:: BRIEF ::
Each line of the material should be retyped without alteration.
■ ■ ■ ■
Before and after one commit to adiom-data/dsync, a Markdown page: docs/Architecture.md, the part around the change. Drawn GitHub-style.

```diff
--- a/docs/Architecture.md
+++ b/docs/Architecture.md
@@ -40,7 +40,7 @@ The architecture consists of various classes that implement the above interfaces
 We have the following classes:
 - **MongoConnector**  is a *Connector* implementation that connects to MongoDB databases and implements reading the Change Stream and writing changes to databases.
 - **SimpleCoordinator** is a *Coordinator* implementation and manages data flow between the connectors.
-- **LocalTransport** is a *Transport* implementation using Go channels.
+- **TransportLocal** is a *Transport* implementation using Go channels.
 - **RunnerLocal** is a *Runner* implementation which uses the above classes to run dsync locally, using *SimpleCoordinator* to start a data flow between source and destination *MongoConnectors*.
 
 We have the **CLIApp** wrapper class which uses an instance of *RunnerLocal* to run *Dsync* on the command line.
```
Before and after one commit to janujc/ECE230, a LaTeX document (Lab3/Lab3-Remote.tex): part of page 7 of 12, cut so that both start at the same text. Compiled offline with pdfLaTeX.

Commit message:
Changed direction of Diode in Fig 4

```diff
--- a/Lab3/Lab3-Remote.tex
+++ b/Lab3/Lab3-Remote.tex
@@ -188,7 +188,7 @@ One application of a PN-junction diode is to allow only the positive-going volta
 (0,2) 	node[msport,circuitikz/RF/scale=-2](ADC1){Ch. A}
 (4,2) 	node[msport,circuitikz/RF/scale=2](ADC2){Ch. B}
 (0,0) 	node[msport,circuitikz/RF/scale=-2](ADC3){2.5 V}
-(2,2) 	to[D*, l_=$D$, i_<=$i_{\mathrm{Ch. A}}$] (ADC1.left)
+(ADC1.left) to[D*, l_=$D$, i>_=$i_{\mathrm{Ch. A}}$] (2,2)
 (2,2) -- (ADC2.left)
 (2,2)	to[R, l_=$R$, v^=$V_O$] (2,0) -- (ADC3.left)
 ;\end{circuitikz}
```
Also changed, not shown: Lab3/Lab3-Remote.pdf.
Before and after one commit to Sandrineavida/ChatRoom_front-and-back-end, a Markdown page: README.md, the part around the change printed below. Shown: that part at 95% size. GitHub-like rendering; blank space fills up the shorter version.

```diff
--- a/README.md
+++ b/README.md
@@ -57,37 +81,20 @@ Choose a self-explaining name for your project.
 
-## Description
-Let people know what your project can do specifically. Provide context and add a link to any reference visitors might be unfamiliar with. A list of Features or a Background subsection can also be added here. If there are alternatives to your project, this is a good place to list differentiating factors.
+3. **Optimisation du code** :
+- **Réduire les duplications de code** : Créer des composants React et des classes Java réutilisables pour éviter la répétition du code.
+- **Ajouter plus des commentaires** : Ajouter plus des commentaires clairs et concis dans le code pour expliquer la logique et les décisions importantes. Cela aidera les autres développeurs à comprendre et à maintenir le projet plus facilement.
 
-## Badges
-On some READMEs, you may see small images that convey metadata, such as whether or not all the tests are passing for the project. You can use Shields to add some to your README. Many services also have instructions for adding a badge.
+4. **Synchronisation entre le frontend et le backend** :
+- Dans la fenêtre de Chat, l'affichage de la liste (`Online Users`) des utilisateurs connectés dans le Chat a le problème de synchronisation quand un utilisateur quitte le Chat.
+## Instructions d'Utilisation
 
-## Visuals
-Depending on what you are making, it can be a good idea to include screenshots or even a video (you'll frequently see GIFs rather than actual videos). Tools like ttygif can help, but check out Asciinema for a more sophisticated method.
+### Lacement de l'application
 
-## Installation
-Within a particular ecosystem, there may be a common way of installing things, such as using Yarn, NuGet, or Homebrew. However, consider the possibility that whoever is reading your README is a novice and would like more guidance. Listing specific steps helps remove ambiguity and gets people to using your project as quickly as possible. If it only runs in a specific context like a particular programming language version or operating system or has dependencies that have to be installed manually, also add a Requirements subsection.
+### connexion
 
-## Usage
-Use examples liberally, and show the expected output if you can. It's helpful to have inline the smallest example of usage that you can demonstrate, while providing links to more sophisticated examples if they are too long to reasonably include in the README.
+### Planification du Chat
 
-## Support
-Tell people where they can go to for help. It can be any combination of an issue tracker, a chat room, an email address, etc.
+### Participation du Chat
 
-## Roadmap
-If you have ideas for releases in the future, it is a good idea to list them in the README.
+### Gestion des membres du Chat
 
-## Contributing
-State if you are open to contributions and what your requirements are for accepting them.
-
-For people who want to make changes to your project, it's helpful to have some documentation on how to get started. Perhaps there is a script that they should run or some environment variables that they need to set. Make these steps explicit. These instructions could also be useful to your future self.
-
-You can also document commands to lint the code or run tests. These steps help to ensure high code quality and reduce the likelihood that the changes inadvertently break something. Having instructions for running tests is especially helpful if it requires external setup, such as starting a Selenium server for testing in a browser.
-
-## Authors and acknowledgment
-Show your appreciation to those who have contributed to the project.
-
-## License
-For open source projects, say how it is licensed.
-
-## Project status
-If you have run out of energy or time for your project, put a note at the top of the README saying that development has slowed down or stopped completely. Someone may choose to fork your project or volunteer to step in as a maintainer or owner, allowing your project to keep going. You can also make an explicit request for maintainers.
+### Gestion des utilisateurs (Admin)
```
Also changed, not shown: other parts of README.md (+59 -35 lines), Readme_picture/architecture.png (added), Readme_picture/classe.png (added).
■ ■ ■ ■
:: WRITTEN REPLY ::
Before and after one commit to adiom-data/dsync, a Markdown page: docs/Architecture.md, the part around the change. Drawn GitHub-style.

```diff
--- a/docs/Architecture.md
+++ b/docs/Architecture.md
@@ -40,7 +40,7 @@ The architecture consists of various classes that implement the above interfaces
 We have the following classes:
 - **MongoConnector**  is a *Connector* implementation that connects to MongoDB databases and implements reading the Change Stream and writing changes to databases.
 - **SimpleCoordinator** is a *Coordinator* implementation and manages data flow between the connectors.
-- **LocalTransport** is a *Transport* implementation using Go channels.
+- **TransportLocal** is a *Transport* implementation using Go channels.
 - **RunnerLocal** is a *Runner* implementation which uses the above classes to run dsync locally, using *SimpleCoordinator* to start a data flow between source and destination *MongoConnectors*.
 
 We have the **CLIApp** wrapper class which uses an instance of *RunnerLocal* to run *Dsync* on the command line.
```
Before and after one commit to janujc/ECE230, a LaTeX document (Lab3/Lab3-Remote.tex): part of page 7 of 12, cut so that both start at the same text. Compiled offline with pdfLaTeX.

Commit message:
Changed direction of Diode in Fig 4

```diff
--- a/Lab3/Lab3-Remote.tex
+++ b/Lab3/Lab3-Remote.tex
@@ -188,7 +188,7 @@ One application of a PN-junction diode is to allow only the positive-going volta
 (0,2) 	node[msport,circuitikz/RF/scale=-2](ADC1){Ch. A}
 (4,2) 	node[msport,circuitikz/RF/scale=2](ADC2){Ch. B}
 (0,0) 	node[msport,circuitikz/RF/scale=-2](ADC3){2.5 V}
-(2,2) 	to[D*, l_=$D$, i_<=$i_{\mathrm{Ch. A}}$] (ADC1.left)
+(ADC1.left) to[D*, l_=$D$, i>_=$i_{\mathrm{Ch. A}}$] (2,2)
 (2,2) -- (ADC2.left)
 (2,2)	to[R, l_=$R$, v^=$V_O$] (2,0) -- (ADC3.left)
 ;\end{circuitikz}
```
Also changed, not shown: Lab3/Lab3-Remote.pdf.
Before and after one commit to Sandrineavida/ChatRoom_front-and-back-end, a Markdown page: README.md, the part around the change printed below. Shown: that part at 95% size. GitHub-like rendering; blank space fills up the shorter version.

```diff
--- a/README.md
+++ b/README.md
@@ -57,37 +81,20 @@ Choose a self-explaining name for your project.
 
-## Description
-Let people know what your project can do specifically. Provide context and add a link to any reference visitors might be unfamiliar with. A list of Features or a Background subsection can also be added here. If there are alternatives to your project, this is a good place to list differentiating factors.
+3. **Optimisation du code** :
+- **Réduire les duplications de code** : Créer des composants React et des classes Java réutilisables pour éviter la répétition du code.
+- **Ajouter plus des commentaires** : Ajouter plus des commentaires clairs et concis dans le code pour expliquer la logique et les décisions importantes. Cela aidera les autres développeurs à comprendre et à maintenir le projet plus facilement.
 
-## Badges
-On some READMEs, you may see small images that convey metadata, such as whether or not all the tests are passing for the project. You can use Shields to add some to your README. Many services also have instructions for adding a badge.
+4. **Synchronisation entre le frontend et le backend** :
+- Dans la fenêtre de Chat, l'affichage de la liste (`Online Users`) des utilisateurs connectés dans le Chat a le problème de synchronisation quand un utilisateur quitte le Chat.
+## Instructions d'Utilisation
 
-## Visuals
-Depending on what you are making, it can be a good idea to include screenshots or even a video (you'll frequently see GIFs rather than actual videos). Tools like ttygif can help, but check out Asciinema for a more sophisticated method.
+### Lacement de l'application
 
-## Installation
-Within a particular ecosystem, there may be a common way of installing things, such as using Yarn, NuGet, or Homebrew. However, consider the possibility that whoever is reading your README is a novice and would like more guidance. Listing specific steps helps remove ambiguity and gets people to using your project as quickly as possible. If it only runs in a specific context like a particular programming language version or operating system or has dependencies that have to be installed manually, also add a Requirements subsection.
+### connexion
 
-## Usage
-Use examples liberally, and show the expected output if you can. It's helpful to have inline the smallest example of usage that you can demonstrate, while providing links to more sophisticated examples if they are too long to reasonably include in the README.
+### Planification du Chat
 
-## Support
-Tell people where they can go to for help. It can be any combination of an issue tracker, a chat room, an email address, etc.
+### Participation du Chat
 
-## Roadmap
-If you have ideas for releases in the future, it is a good idea to list them in the README.
+### Gestion des membres du Chat
 
-## Contributing
-State if you are open to contributions and what your requirements are for accepting them.
-
-For people who want to make changes to your project, it's helpful to have some documentation on how to get started. Perhaps there is a script that they should run or some environment variables that they need to set. Make these steps explicit. These instructions could also be useful to your future self.
-
-You can also document commands to lint the code or run tests. These steps help to ensure high code quality and reduce the likelihood that the changes inadvertently break something. Having instructions for running tests is especially helpful if it requires external setup, such as starting a Selenium server for testing in a browser.
-
-## Authors and acknowledgment
-Show your appreciation to those who have contributed to the project.
-
-## License
-For open source projects, say how it is licensed.
-
-## Project status
-If you have run out of energy or time for your project, put a note at the top of the README saying that development has slowed down or stopped completely. Someone may choose to fork your project or volunteer to step in as a maintainer or owner, allowing your project to keep going. You can also make an explicit request for maintainers.
+### Gestion des utilisateurs (Admin)
```
Also changed, not shown: other parts of README.md (+59 -35 lines), Readme_picture/architecture.png (added), Readme_picture/classe.png (added).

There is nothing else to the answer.